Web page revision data
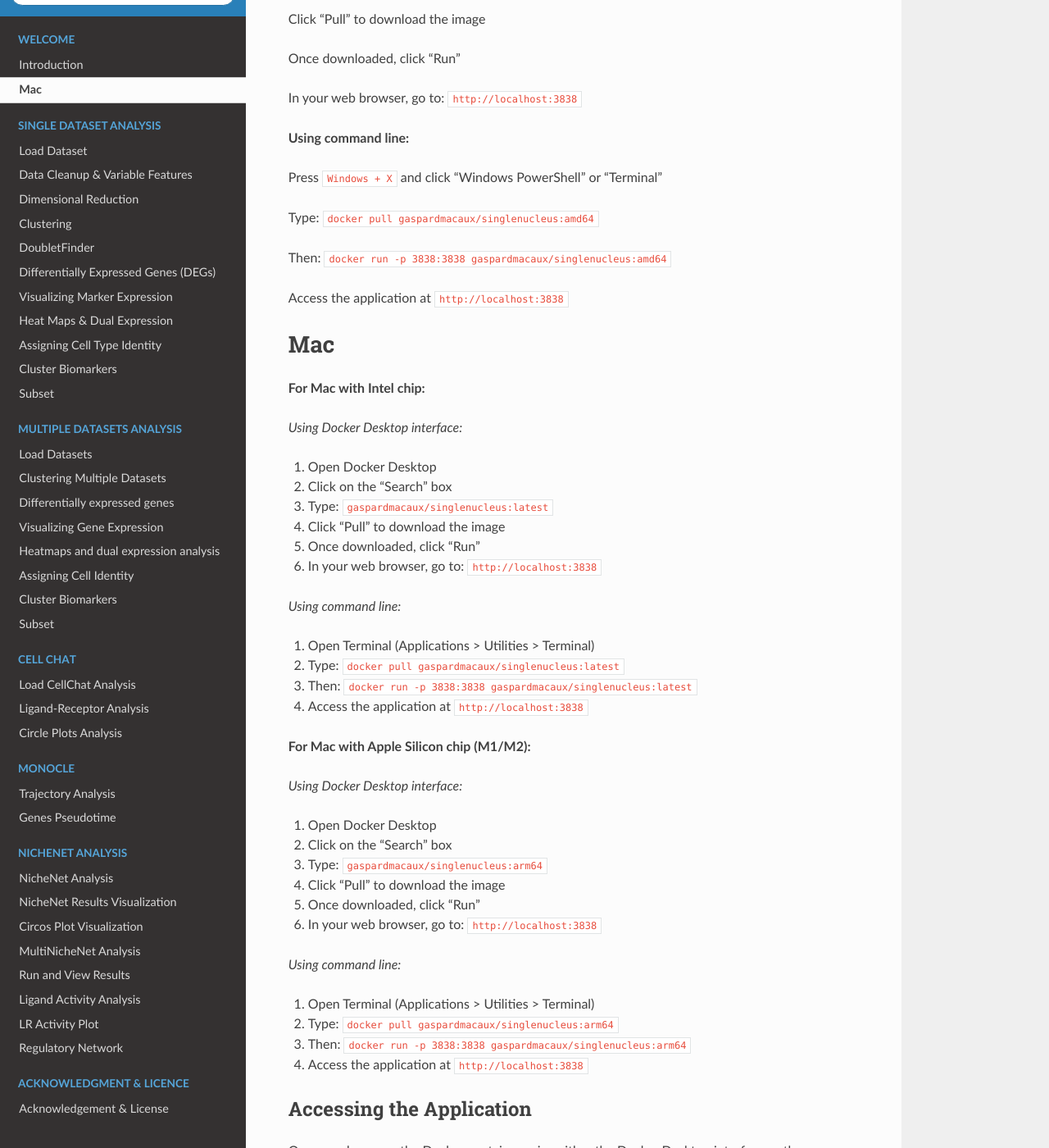
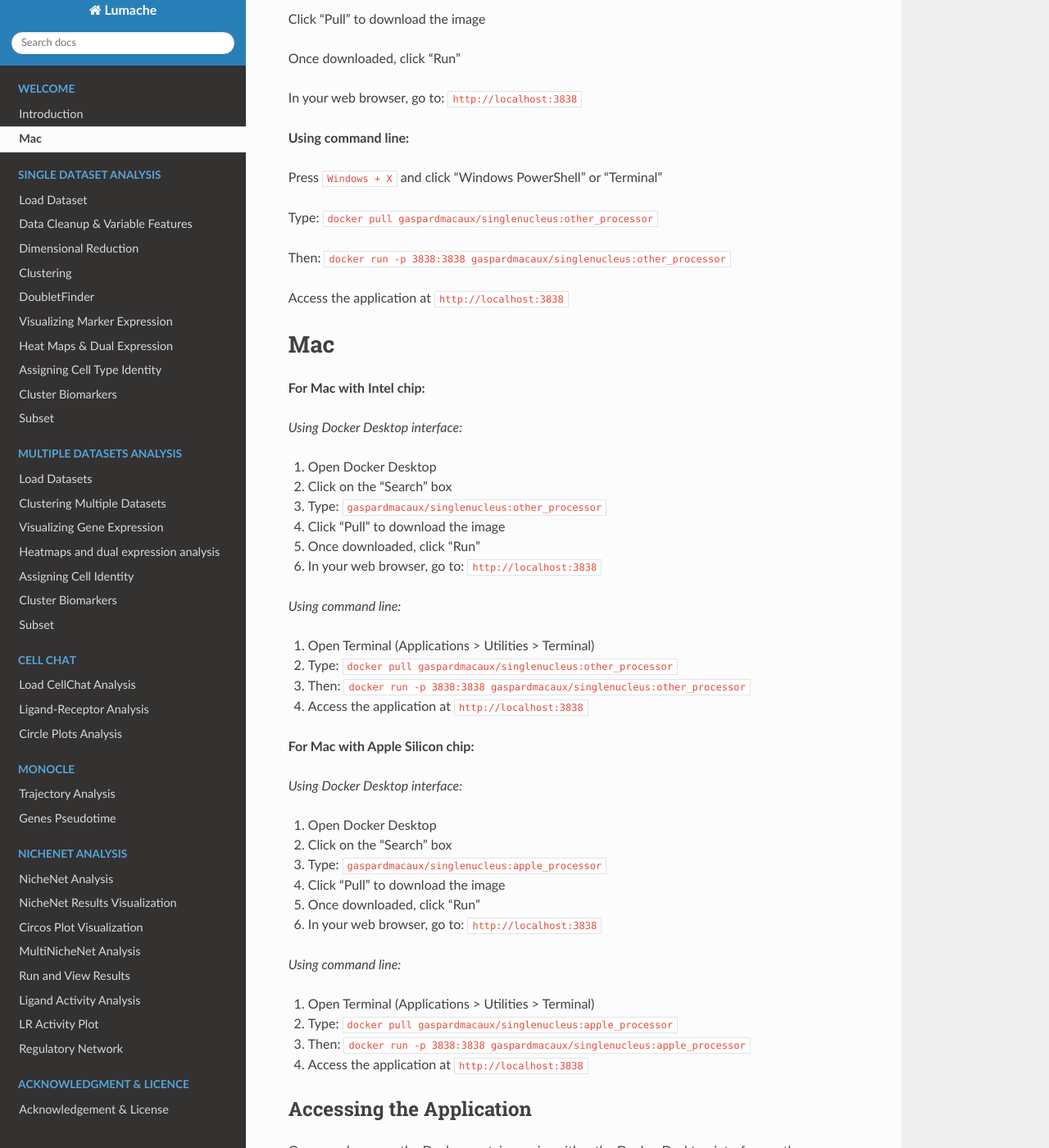
Before and after one commit to GaspardMacaux/Documentation_app, a Sphinx documentation site: the page built from docs/source/introduction_app/installation.rst, in a window 1280 px wide and 1400 px high, scrolled down 568 px. Shown: the whole window at 82% size. Built offline with Sphinx 7.4.7 and the Read the Docs theme 3.1.0, drawn with Linux system fonts in a browser that asks for light colours; some of the changed text lies outside the part shown.

```diff
--- a/docs/source/index.rst
+++ b/docs/source/index.rst
@@ -31,7 +31,6 @@ We hope you will find this application useful and informative. Happy exploring!
    single_dataset_analysis/dimentional_reduction
    single_dataset_analysis/clustering
    single_dataset_analysis/doublet_finder
-   single_dataset_analysis/differentially_expressed_genes
    single_dataset_analysis/visualizing_marker_expression
    single_dataset_analysis/heatmaps
    single_dataset_analysis/assigning_cell_identity
--- a/docs/source/installation.rst
+++ b/docs/source/introduction_app/installation.rst
@@ -12,14 +12,14 @@ First, you need to install Docker Desktop to run our application
 
 
 Running the Application
-Windows (amd64)
+Windows
 --------------------
 
 **Using Docker Desktop interface:**
 
 1. Open Docker Desktop
 2. Click on the "Search" box
-3. Type: ``gaspardmacaux/singlenucleus:amd64``
+3. Type: ``gaspardmacaux/singlenucleus:other_processor``
 4. Click "Pull" to download the image
 5. Once downloaded, click "Run"
 6. In your web browser, go to: ``http://localhost:3838``
@@ -27,8 +27,8 @@ Windows (amd64)
 **Using command line:**
 
 1. Press ``Windows + X`` and click "Windows PowerShell" or "Terminal"
-2. Type: ``docker pull gaspardmacaux/singlenucleus:amd64``
-3. Then: ``docker run -p 3838:3838 gaspardmacaux/singlenucleus:amd64``
+2. Type: ``docker pull gaspardmacaux/singlenucleus:other_processor``
+3. Then: ``docker run -p 3838:3838 gaspardmacaux/singlenucleus:other_processor``
 4. Access the application at ``http://localhost:3838``
 
 Mac
@@ -40,7 +40,7 @@ Mac
 
 1. Open Docker Desktop
 2. Click on the "Search" box
-3. Type: ``gaspardmacaux/singlenucleus:latest``
+3. Type: ``gaspardmacaux/singlenucleus:other_processor``
 4. Click "Pull" to download the image
 5. Once downloaded, click "Run"
 6. In your web browser, go to: ``http://localhost:3838``
@@ -48,17 +48,17 @@ Mac
 *Using command line:*
 
 1. Open Terminal (Applications > Utilities > Terminal)
-2. Type: ``docker pull gaspardmacaux/singlenucleus:latest``
-3. Then: ``docker run -p 3838:3838 gaspardmacaux/singlenucleus:latest``
+2. Type: ``docker pull gaspardmacaux/singlenucleus:other_processor``
+3. Then: ``docker run -p 3838:3838 gaspardmacaux/singlenucleus:other_processor``
 4. Access the application at ``http://localhost:3838``
 
-**For Mac with Apple Silicon chip (M1/M2):**
+**For Mac with Apple Silicon chip:**
 
 *Using Docker Desktop interface:*
 
 1. Open Docker Desktop
 2. Click on the "Search" box
-3. Type: ``gaspardmacaux/singlenucleus:arm64``
+3. Type: ``gaspardmacaux/singlenucleus:apple_processor``
 4. Click "Pull" to download the image
 5. Once downloaded, click "Run"
 6. In your web browser, go to: ``http://localhost:3838``
@@ -66,8 +66,8 @@ Mac
 *Using command line:*
 
 1. Open Terminal (Applications > Utilities > Terminal)
-2. Type: ``docker pull gaspardmacaux/singlenucleus:arm64``
-3. Then: ``docker run -p 3838:3838 gaspardmacaux/singlenucleus:arm64``
+2. Type: ``docker pull gaspardmacaux/singlenucleus:apple_processor``
+3. Then: ``docker run -p 3838:3838 gaspardmacaux/singlenucleus:apple_processor``
 4. Access the application at ``http://localhost:3838``
 
 Accessing the Application
```
Also changed, not shown: other parts of docs/source/index.rst (+2 -3 lines), docs/source/introduction_app/introduction.rst (renamed from docs/source/introduction.rst, +1 -6 lines), 5 other files.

Work to complete: None of the images should be copied, but every entry must be given again exactly.

Answer to this exercise:
Before and after one commit to GaspardMacaux/Documentation_app, a Sphinx documentation site: the page built from docs/source/introduction_app/installation.rst, in a window 1280 px wide and 1400 px high, scrolled down 568 px. Shown: the whole window at 82% size. Built offline with Sphinx 7.4.7 and the Read the Docs theme 3.1.0, drawn with Linux system fonts in a browser that asks for light colours; some of the changed text lies outside the part shown.

```diff
--- a/docs/source/index.rst
+++ b/docs/source/index.rst
@@ -31,7 +31,6 @@ We hope you will find this application useful and informative. Happy exploring!
    single_dataset_analysis/dimentional_reduction
    single_dataset_analysis/clustering
    single_dataset_analysis/doublet_finder
-   single_dataset_analysis/differentially_expressed_genes
    single_dataset_analysis/visualizing_marker_expression
    single_dataset_analysis/heatmaps
    single_dataset_analysis/assigning_cell_identity
--- a/docs/source/installation.rst
+++ b/docs/source/introduction_app/installation.rst
@@ -12,14 +12,14 @@ First, you need to install Docker Desktop to run our application
 
 
 Running the Application
-Windows (amd64)
+Windows
 --------------------
 
 **Using Docker Desktop interface:**
 
 1. Open Docker Desktop
 2. Click on the "Search" box
-3. Type: ``gaspardmacaux/singlenucleus:amd64``
+3. Type: ``gaspardmacaux/singlenucleus:other_processor``
 4. Click "Pull" to download the image
 5. Once downloaded, click "Run"
 6. In your web browser, go to: ``http://localhost:3838``
@@ -27,8 +27,8 @@ Windows (amd64)
 **Using command line:**
 
 1. Press ``Windows + X`` and click "Windows PowerShell" or "Terminal"
-2. Type: ``docker pull gaspardmacaux/singlenucleus:amd64``
-3. Then: ``docker run -p 3838:3838 gaspardmacaux/singlenucleus:amd64``
+2. Type: ``docker pull gaspardmacaux/singlenucleus:other_processor``
+3. Then: ``docker run -p 3838:3838 gaspardmacaux/singlenucleus:other_processor``
 4. Access the application at ``http://localhost:3838``
 
 Mac
@@ -40,7 +40,7 @@ Mac
 
 1. Open Docker Desktop
 2. Click on the "Search" box
-3. Type: ``gaspardmacaux/singlenucleus:latest``
+3. Type: ``gaspardmacaux/singlenucleus:other_processor``
 4. Click "Pull" to download the image
 5. Once downloaded, click "Run"
 6. In your web browser, go to: ``http://localhost:3838``
@@ -48,17 +48,17 @@ Mac
 *Using command line:*
 
 1. Open Terminal (Applications > Utilities > Terminal)
-2. Type: ``docker pull gaspardmacaux/singlenucleus:latest``
-3. Then: ``docker run -p 3838:3838 gaspardmacaux/singlenucleus:latest``
+2. Type: ``docker pull gaspardmacaux/singlenucleus:other_processor``
+3. Then: ``docker run -p 3838:3838 gaspardmacaux/singlenucleus:other_processor``
 4. Access the application at ``http://localhost:3838``
 
-**For Mac with Apple Silicon chip (M1/M2):**
+**For Mac with Apple Silicon chip:**
 
 *Using Docker Desktop interface:*
 
 1. Open Docker Desktop
 2. Click on the "Search" box
-3. Type: ``gaspardmacaux/singlenucleus:arm64``
+3. Type: ``gaspardmacaux/singlenucleus:apple_processor``
 4. Click "Pull" to download the image
 5. Once downloaded, click "Run"
 6. In your web browser, go to: ``http://localhost:3838``
@@ -66,8 +66,8 @@ Mac
 *Using command line:*
 
 1. Open Terminal (Applications > Utilities > Terminal)
-2. Type: ``docker pull gaspardmacaux/singlenucleus:arm64``
-3. Then: ``docker run -p 3838:3838 gaspardmacaux/singlenucleus:arm64``
+2. Type: ``docker pull gaspardmacaux/singlenucleus:apple_processor``
+3. Then: ``docker run -p 3838:3838 gaspardmacaux/singlenucleus:apple_processor``
 4. Access the application at ``http://localhost:3838``
 
 Accessing the Application
```
Also changed, not shown: other parts of docs/source/index.rst (+2 -3 lines), docs/source/introduction_app/introduction.rst (renamed from docs/source/introduction.rst, +1 -6 lines), 5 other files.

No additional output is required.